Hype-heavy Godzilla hits theaters with more of a peep than a roar.
The bigger they are, the harder…
Okay, with a $55.7 million, four-day opening weekend, it would be an exaggeration to say that Sony’s Godzilla has fallen. But despite more than a year of prerelease marketing and placement in a record number of theaters (3,310, totaling 7,363 screens), the size-touting remake of the 1954 Japanese monster flick opened to poor reviews and — despite the predictions — did not even come close to The Lost World: Jurassic Park‘s $90.2 million take on the same weekend last year. Heck, last week’s Powerball winners made more than Godzilla, and that was after taxes.
According to industry analysts, the sci-fi extravaganza now appears to be headed toward a $140 million domestic box office take. That’s considerably less than the reported $170 million spent to make the film and market it in the U.S. But the studio remains optimistic. ”It’s the seventh-biggest opening of all time,” says a Sony spokesperson. ”I don’t know how anyone could be disappointed with these numbers.”
All this still leaves the nagging question, What went wrong? How could such a surefire movie spawn such a ho-hum opening? For one thing, a lack of star power (where’s Will Smith when you need him?). More important, however, is the inescapable fact that script matters. ”The story definitely was lacking,” says Ed Mintz, president of the audience-polling company CinemaScore. ”People said [the movie] was too computery and the creature looked fake.” And while realism isn’t high on most moviegoers’ summer-blockbuster checklists, a lack of logic throughout the film did leave some folks scratching their heads. With so many unanswered questions, EW did a little digging to uncover the Godzilla-honest truth.
— What are the odds that a lizard would swim across an ocean and up hundreds of miles of coastline to build a nest in one of the world’s most densely populated cities?
”Zero,” says John Behler, curator of reptiles at New York’s Bronx Zoo. ”They may move some distance to a favorite nesting area, but it’s typically within a relatively short distance, from a few feet to a couple of hundred yards.”

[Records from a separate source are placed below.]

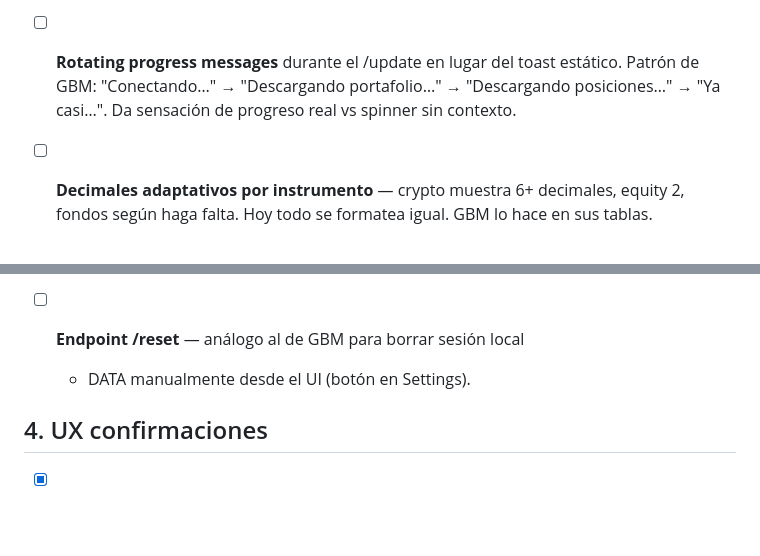
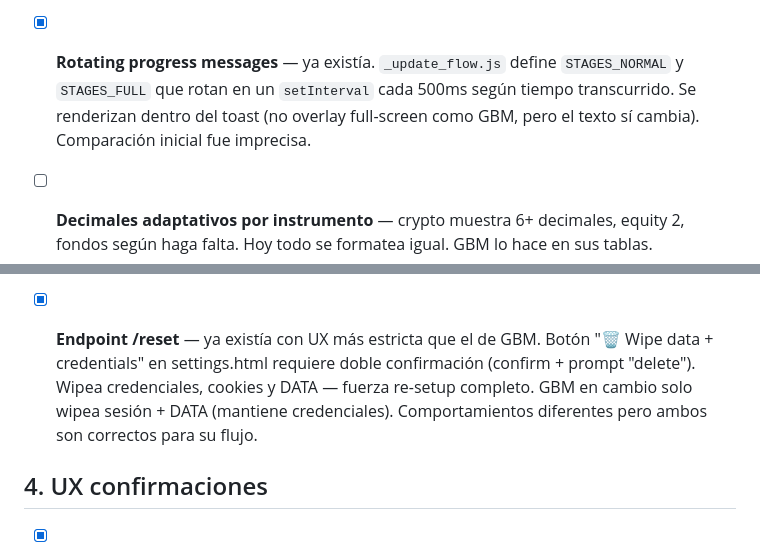
Before and after one commit to cdamken/trade-republic-dashboard, a Markdown page: BACKLOG.md, 2 parts joined by grey strips. GitHub-like rendering; blank space fills up the shorter version.

Commit message:
docs(backlog): mark /reset + rotating progress as pre-existing
Two items from my earlier comparison turned out to already exist:
- /reset endpoint is wired in settings.html as "🗑 Wipe data +
  credentials" with double confirmation (stricter UX than GBM).
- Rotating progress messages already implemented via STAGES_NORMAL
  / STAGES_FULL in _update_flow.js (toast text rotates every 500ms).

Updates BACKLOG.md to reflect reality.

Co-Authored-By: Claude Opus 4.7 (1M context) <noreply@anthropic.com>

```diff
--- a/BACKLOG.md
+++ b/BACKLOG.md
@@ -39,10 +39,11 @@ El orden dentro de cada sección es por impacto estimado.
   habría que portar también index.html a `_update_flow.js`. Bajo
   prioridad — el patrón actual funciona. ~1h si se decide hacer.
 
-- [ ] **Rotating progress messages** durante el /update en lugar del
-  toast estático. Patrón de GBM: "Conectando…" → "Descargando portafolio…"
-  → "Descargando posiciones…" → "Ya casi…". Da sensación de progreso real
-  vs spinner sin contexto.
+- [x] **Rotating progress messages** — ya existía. `_update_flow.js`
+  define `STAGES_NORMAL` y `STAGES_FULL` que rotan en un `setInterval`
+  cada 500ms según tiempo transcurrido. Se renderizan dentro del toast
+  (no overlay full-screen como GBM, pero el texto sí cambia).
+  Comparación inicial fue imprecisa.
 
 - [ ] **Decimales adaptativos por instrumento** — crypto muestra 6+
   decimales, equity 2, fondos según haga falta. Hoy todo se formatea
@@ -90,8 +91,12 @@ El orden dentro de cada sección es por impacto estimado.
   caer al modal MFA solo si el refresh falla. Reduciría el MFA de
   "cada N horas" a "cuando expire el refresh token".
 
-- [ ] **Endpoint /reset** — análogo al de GBM para borrar sesión local
-  + DATA manualmente desde el UI (botón en Settings).
+- [x] **Endpoint /reset** — ya existía con UX más estricta que el de
+  GBM. Botón "🗑 Wipe data + credentials" en settings.html requiere
+  doble confirmación (confirm + prompt "delete"). Wipea credenciales,
+  cookies y DATA — fuerza re-setup completo. GBM en cambio solo wipea
+  sesión + DATA (mantiene credenciales). Comportamientos diferentes
+  pero ambos son correctos para su flujo.
 
 ## 4. UX confirmaciones
 
```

— Do lizards really collect and stockpile food for their unhatched eggs?
T. rexes give their babies plenty of TLC (or so Lost World tells us), but lizards are another story: ”There’s very little maternal behavior exhibited in most reptiles,” says Behler. ”There’s no feeding of the young. They’re not like birds at all. That just isn’t part of reptilian makeup.” Still, we can understand this mistake. We kept confusing Godzilla with a T. rex too.
— Could you actually use a human pregnancy test to determine if a lizard is egg-heavy?
No. ”It only works on humans,” says Patricia Nasshorn, president of Unipath, the company that makes the home pregnancy test Clear Blue Easy. ”The hormone it tests begins with an h, which means it’s a human hormone.”